trials to which the Evidence Act, in terms, applies, this section is not
intended to relieve the prosecution of the initial burden which lies on it to
prove (1)  S.C.R. 199.
846 the positive, facts of its own case, it
can be said by way of generalisation that the effect of the material facts
being exclusively or especially within the knowledge of the accused, is that it
may proportionately with the gravity or the relative triviality of the issues
at stake, in some special type of cases, lighten the burden of proof resting on
the prosecution. For instance, once it is shown that the accused was travelling
without a ticket, a prima facie case against him is proved. If he once had such
a ticket and lost it, it will be for him to prove this fact within this special
knowledge. Similarly, if a person is proved to be in recent possession of
stolen goods, the prosecution will be deemed to have established the charge
that he was either the thief or had received those stolen goods knowing them to
be stolen. If his possession was innocent and lacked the requisite
incriminating knowledge, then it will be for him to explain or establish those
facts within his peculiar knowledge, failing which the prosecution will be
entitled to take advantage of the presumption of fact arising against him, in
discharging its burden of proof.
These fundamental principles, shorn of
technicalities, as we have discussed earlier, apply only in a broad and
pragmatic way to proceedings under s. 167(8) of the Act.
The broad effect of the application of the
basic principle underlying s. 106 Evidence Act to cases under s. 167(8) of the
Act, is that the Department would be deemed. to have discharged its burden if
it adduces only so much evidence, circumstantial or direct, as is sufficient to
raise a presumption in its favour with regard to the existence of the facts
sought to be proved. .Amba Lal's. case was a case of no evidence. The oily
circumstantial evidence viz., the conduct of Amba Lal in making conflicting statements,
could not be taken into account because he was never given ,an opportunity to
explain the alleged discrepancies. The status of Amba Lal viz. that he was an
immigrant from Pakistan and had come to India in 1947 before the customs
barrier was raisedbringing along with him the goods in question, had greatly
strengthened the initial presumption of innocence in his favour. Amba Lal's
'case thus stands on its own facts.
The present case is in line with the
decisions in Issardas Daulatram v. Union of India and.

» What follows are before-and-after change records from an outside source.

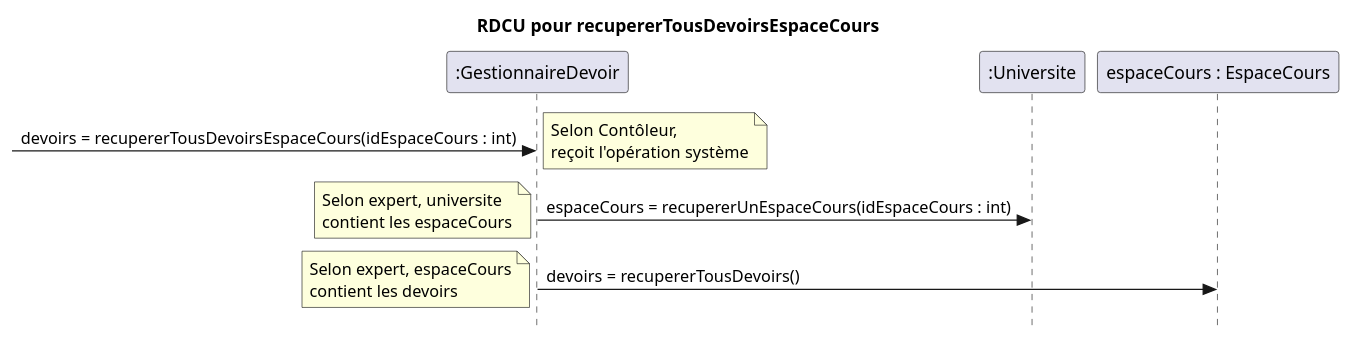
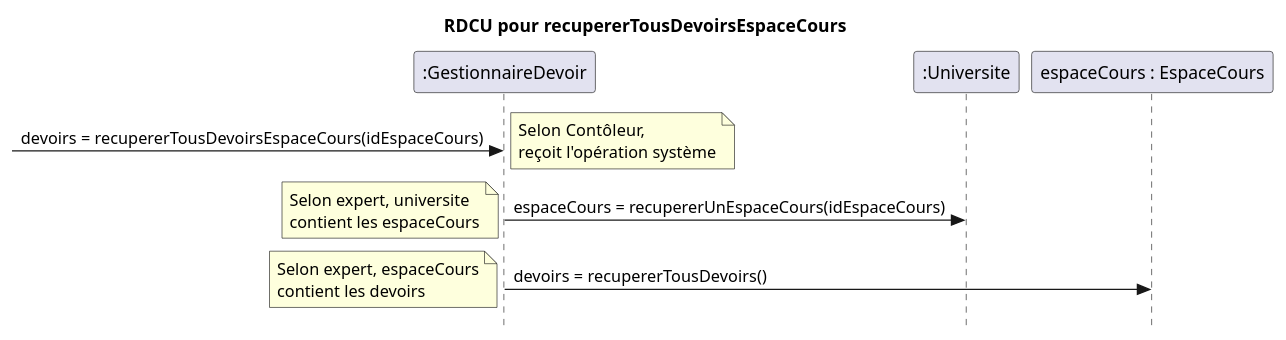
One commit to nerdz88/SGA-TS changed the first of 2 diagrams in docs/Ajouter devoir/RDCU_Ajouter_Devoir.puml. Above: the diagram before and after it, drawn with PlantUML. The commit also changed 10 other files, not shown here.

```diff
--- a/docs/Ajouter devoir/RDCU_Ajouter_Devoir.puml
+++ b/docs/Ajouter devoir/RDCU_Ajouter_Devoir.puml
@@ -1,15 +1,15 @@
 @startuml recupererTousDevoirsEspaceCours
 skinparam style strictuml
 skinparam defaultfontname Verdana
 title RDCU pour recupererTousDevoirsEspaceCours
 participant ":GestionnaireDevoir" as gestionnaireDevoir
 participant ":Universite" as universite
 participant "espaceCours : EspaceCours" as cours
 
--> gestionnaireDevoir : devoirs = recupererTousDevoirsEspaceCours(idEspaceCours : int)
+-> gestionnaireDevoir : devoirs = recupererTousDevoirsEspaceCours(idEspaceCours)
 note left : Selon Contôleur,\nreçoit l'opération système
-gestionnaireDevoir -> universite : espaceCours = recupererUnEspaceCours(idEspaceCours : int)
+gestionnaireDevoir -> universite : espaceCours = recupererUnEspaceCours(idEspaceCours)
 note left : Selon expert, universite\ncontient les espaceCours
 gestionnaireDevoir -> cours : devoirs = recupererTousDevoirs()
 note left : Selon expert, espaceCours\ncontient les devoirs
 @enduml
```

M/s. Kanungo & Co.
v.Collector of, Customs (supra).
For all the foregoing reasons, we are of the
opinion thatthe learned Judges of the High Court were in error. in reversing
the judgment of the learned. single Judge and in quashing the order ofthe Collector
of Customs. We, therefore, allow this appeal, set asidethe judgment under
appeal and dismiss the writ petition. in view ofthe law point involved, we
would leave the parties to bear-their own costs.